Avoid overtraining and focus on your heart rate and maximum steady state

Overtraining syndrome is characterized by diminished physical performance, accelerated fatiguability, stress, irritability, and lack of sleep. One of the best ways to limit your likelihood of overtraining is by monitoring your heart rate using a device like a polar H-10. During high-intensity training, running, or strength-related workouts, your rest periods can be tracked using a heart rate monitoring device. This will allow you to gauge how quickly your heart rate stabilizes before it increases again during the next workout interval.

How to know if you are overtraining? If you’re having a hard time decreasing your heart rate by at least 50 percent, you may be overtraining or overreaching (at the brink of overtraining). To find out for sure, you should consider a VO2 test, which analyzes the body’s volume of oxygen consumption. Through a VO2 test, you’ll learn specific data that will help you to meet your race day goals. You can get a VO2 at Perform For Life’s newly established Run Lab. Our test can determine the following:

  1. Your body’s maximum ability to consume, distribute, and utilize oxygen

  2. What substrates (carbohydrates or fats) your body is relying on to fuel your workouts

  3. What you can expect for your max race pace or max steady state, the highest intensity (speed) that your body can maintain for the duration of your race

The risks associated with overtraining: When overdone, aerobic training can be detrimental to the body’s ability to cope with stress. When your exercise intensity is highly defined by an increase in heart rate or physical demands on the body, the amount of time spent on the exercise should be decreased. Simply put: for optimal recovery, you should have a longer rest period between days of high-intensity training.

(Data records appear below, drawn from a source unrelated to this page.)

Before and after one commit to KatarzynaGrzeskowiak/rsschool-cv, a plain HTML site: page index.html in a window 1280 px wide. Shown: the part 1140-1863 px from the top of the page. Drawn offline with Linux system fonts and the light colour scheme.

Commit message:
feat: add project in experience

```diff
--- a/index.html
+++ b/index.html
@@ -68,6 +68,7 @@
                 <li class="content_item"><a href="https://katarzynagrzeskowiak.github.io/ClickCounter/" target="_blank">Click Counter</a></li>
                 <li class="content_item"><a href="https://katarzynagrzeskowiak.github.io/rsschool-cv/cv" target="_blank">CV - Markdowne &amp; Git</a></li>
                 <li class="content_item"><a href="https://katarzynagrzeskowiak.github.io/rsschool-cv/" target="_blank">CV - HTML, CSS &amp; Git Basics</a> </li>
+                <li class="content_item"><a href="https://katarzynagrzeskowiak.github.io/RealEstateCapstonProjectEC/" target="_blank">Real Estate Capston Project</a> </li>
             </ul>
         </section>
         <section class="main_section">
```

Prevent injury by strengthening your muscular imbalances

Injury: If you’ve been a runner for a while, you may know that the greatest risk factor for a future injury is a previous injury. The truth of the matter is that running is one of the leading causes of overuse injuries. An overuse injury occurs as a result of repeated stress on the body due to poor posture and muscle function - causing areas of the body to break down over time, resulting in small to large-scale injuries.

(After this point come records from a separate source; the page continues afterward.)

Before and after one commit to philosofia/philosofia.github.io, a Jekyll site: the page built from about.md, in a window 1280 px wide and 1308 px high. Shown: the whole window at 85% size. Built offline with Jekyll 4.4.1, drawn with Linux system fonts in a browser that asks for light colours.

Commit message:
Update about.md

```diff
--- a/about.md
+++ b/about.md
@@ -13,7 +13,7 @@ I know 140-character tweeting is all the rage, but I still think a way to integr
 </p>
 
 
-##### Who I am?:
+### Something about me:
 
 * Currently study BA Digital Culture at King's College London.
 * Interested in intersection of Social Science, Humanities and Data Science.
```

What is a gait analysis and how can it can help? In addition to VO2 testing at our Run Lab, Perform For Life is also offering gait analyses. A gait analysis is a precise assessment of how the body moves during the gait cycle, and a gait cycle is the sequence of movements in which your foot contacts the ground during walking or running. When you run, you spend 40 percent of the time on one leg which means, during a gait cycle, the forces you put into the ground can be up to 7x your bodyweight. For example: if you weigh 150lbs, you can potentially put up to 1,000lbs of force into the ground on one foot. And, depending on how your foot interacts with the ground, that force can dictate both the amount of stress your body absorbs and how it absorbs it.

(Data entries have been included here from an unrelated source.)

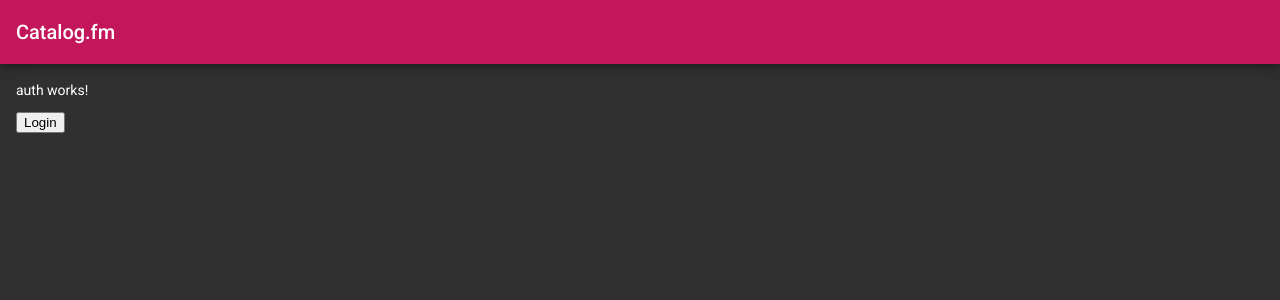
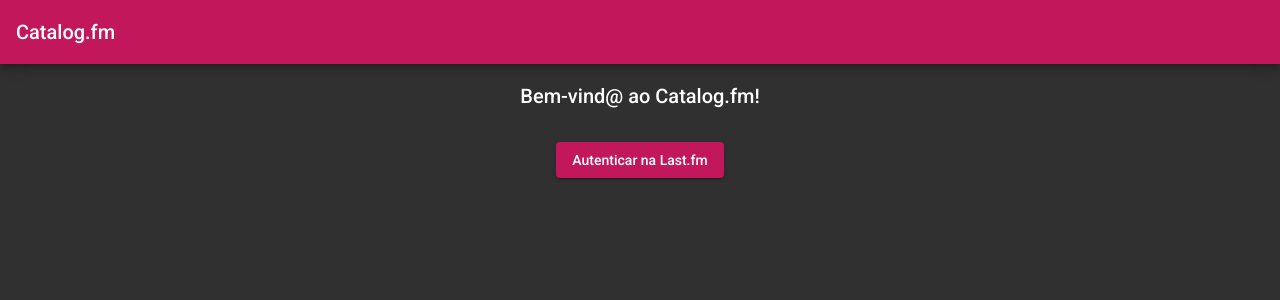
Before and after one commit to andrewarosario/catalogfm, an Angular app: page /auth in a window 1280 px wide. Shown: the top 300 px of the page. Built offline with nearby package versions, Linux system fonts and the light colour scheme.

Commit message:
estilizando AuthComponent

```diff
--- a/src/app/auth/auth.module.ts
+++ b/src/app/auth/auth.module.ts
@@ -1,7 +1,7 @@
 import { NgModule } from '@angular/core';
-import { CommonModule } from '@angular/common';
 import { AuthComponent } from './containers/auth/auth.component';
 import { RouterModule, Routes } from '@angular/router';
+import { SharedModule } from '../shared/shared.module';
 
 const routes: Routes = [
   {
@@ -13,7 +13,7 @@
 @NgModule({
   declarations: [AuthComponent],
   imports: [
-    CommonModule,
+    SharedModule,
     RouterModule.forChild(routes)
   ]
 })
--- a/src/app/auth/containers/auth/auth.component.html
+++ b/src/app/auth/containers/auth/auth.component.html
@@ -1,3 +1,9 @@
-<p>auth works!</p>
-
-<button (click)="login()">Login</button>
+<h2>Bem-vind@ ao Catalog.fm!</h2>
+<div class="button-auth">
+  <button
+    mat-raised-button
+    color="primary"
+    (click)="login()">
+    Autenticar na Last.fm
+  </button>
+</div>
--- a/src/app/auth/containers/auth/auth.component.scss
+++ b/src/app/auth/containers/auth/auth.component.scss
@@ -0,0 +1,9 @@
+h2 {
+  text-align: center;
+}
+
+.button-auth {
+    display: flex;
+    justify-content: center;
+    margin-top: 30px;
+}
```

Through a gait analysis, you can determine muscular imbalances such as those that lead to foot pronation and eversion, which occurs when the foot collapses inward and turns outward. This in turn causes the knee to collapse inward and the hip to shift to the side. These faulty mechanics lead to foot, knee, and hip injuries such as plantar fasciitis, ligament issues, hamstring strains, IT band syndrome, knee pain, and hip pain...just to name a few.  

With the help of a strength and conditioning coach, physical therapist, or athletic trainer, you can  identify any imbalances that you may have and figure out how to improve them and treat them before the day of your race.   

Breakdown of what you need:

  1. A proper workout regimen that allows for rest days between high-intensity workouts

  2. A consistent way of tracking your heart rate

  3. VO2 testing to analyze oxygen intake, substrate consumption and max race pace aka max steady state

  4. A routine to care for previous injuries so that you can avoid new ones

  5. Gait analysis testing to increase efficiency and identify any muscular imbalances that can cause harm before, during, or after your race

Follow the link to book your VO2 test and gait analysis today.

Comment